-- WORK REQUEST --
Which lines of the entries hold the string "html"? Copy each one.

-- INFORMATION SUPPLIED --

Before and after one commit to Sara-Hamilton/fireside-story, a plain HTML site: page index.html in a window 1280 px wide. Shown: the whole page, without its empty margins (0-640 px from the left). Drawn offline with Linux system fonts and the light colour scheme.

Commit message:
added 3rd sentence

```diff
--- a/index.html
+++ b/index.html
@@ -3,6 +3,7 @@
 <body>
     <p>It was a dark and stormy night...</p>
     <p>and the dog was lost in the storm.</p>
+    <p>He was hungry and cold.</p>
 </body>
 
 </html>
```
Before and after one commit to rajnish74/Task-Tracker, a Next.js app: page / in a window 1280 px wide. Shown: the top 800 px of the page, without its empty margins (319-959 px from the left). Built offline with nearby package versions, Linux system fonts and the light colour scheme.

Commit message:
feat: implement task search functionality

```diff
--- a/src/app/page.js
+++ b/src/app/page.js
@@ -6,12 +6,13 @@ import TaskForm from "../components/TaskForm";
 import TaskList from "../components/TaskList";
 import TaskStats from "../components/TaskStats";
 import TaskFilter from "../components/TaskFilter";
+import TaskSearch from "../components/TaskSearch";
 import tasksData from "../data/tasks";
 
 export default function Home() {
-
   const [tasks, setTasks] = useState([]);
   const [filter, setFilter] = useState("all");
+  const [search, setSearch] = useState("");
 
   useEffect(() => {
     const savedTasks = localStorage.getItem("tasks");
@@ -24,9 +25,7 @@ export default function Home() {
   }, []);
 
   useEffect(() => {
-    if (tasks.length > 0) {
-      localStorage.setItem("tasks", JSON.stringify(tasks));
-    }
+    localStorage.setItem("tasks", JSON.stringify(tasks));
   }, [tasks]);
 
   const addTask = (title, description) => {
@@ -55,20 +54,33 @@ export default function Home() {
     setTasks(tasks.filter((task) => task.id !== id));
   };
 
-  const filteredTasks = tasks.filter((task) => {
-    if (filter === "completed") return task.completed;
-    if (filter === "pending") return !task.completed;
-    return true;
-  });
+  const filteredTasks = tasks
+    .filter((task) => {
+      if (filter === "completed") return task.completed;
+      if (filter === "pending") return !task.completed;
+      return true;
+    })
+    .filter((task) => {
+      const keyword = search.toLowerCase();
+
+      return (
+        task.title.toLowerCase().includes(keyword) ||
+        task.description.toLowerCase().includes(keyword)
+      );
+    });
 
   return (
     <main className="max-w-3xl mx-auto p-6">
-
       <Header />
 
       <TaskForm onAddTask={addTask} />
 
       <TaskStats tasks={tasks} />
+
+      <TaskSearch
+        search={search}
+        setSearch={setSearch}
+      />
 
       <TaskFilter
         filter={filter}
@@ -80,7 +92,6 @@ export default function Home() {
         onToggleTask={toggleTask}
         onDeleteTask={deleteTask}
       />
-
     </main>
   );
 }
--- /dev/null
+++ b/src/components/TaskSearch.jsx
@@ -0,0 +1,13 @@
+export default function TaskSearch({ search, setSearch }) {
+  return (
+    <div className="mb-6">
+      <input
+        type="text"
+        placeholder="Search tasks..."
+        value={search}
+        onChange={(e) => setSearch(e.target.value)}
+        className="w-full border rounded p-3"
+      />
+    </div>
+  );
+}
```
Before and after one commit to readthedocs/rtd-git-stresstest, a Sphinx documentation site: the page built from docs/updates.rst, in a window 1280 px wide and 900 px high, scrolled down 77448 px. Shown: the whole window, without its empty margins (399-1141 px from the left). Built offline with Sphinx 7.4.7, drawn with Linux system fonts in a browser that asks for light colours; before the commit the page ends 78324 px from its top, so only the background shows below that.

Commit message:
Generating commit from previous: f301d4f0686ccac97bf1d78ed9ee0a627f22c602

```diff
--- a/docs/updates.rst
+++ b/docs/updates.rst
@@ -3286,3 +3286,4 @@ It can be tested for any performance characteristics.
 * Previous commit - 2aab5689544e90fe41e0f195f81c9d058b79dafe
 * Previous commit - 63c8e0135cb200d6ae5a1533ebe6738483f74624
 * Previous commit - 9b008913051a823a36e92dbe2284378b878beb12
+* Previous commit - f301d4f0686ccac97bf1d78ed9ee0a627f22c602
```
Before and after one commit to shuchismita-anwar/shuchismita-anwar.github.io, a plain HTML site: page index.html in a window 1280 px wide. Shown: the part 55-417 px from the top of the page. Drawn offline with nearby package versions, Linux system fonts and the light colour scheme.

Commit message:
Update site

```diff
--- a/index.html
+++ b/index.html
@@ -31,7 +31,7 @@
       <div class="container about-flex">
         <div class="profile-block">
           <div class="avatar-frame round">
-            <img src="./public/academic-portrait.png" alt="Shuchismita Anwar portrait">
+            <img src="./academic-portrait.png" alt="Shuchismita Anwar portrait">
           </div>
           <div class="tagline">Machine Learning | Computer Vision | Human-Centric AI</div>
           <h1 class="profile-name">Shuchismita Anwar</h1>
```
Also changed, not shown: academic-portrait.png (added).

-- OUTPUT BELOW --
Before and after one commit to Sara-Hamilton/fireside-story, a plain HTML site: page index.html in a window 1280 px wide. Shown: the whole page, without its empty margins (0-640 px from the left). Drawn offline with Linux system fonts and the light colour scheme.
--- a/index.html
+++ b/index.html
 </html>
Before and after one commit to shuchismita-anwar/shuchismita-anwar.github.io, a plain HTML site: page index.html in a window 1280 px wide. Shown: the part 55-417 px from the top of the page. Drawn offline with nearby package versions, Linux system fonts and the light colour scheme.
--- a/index.html
+++ b/index.html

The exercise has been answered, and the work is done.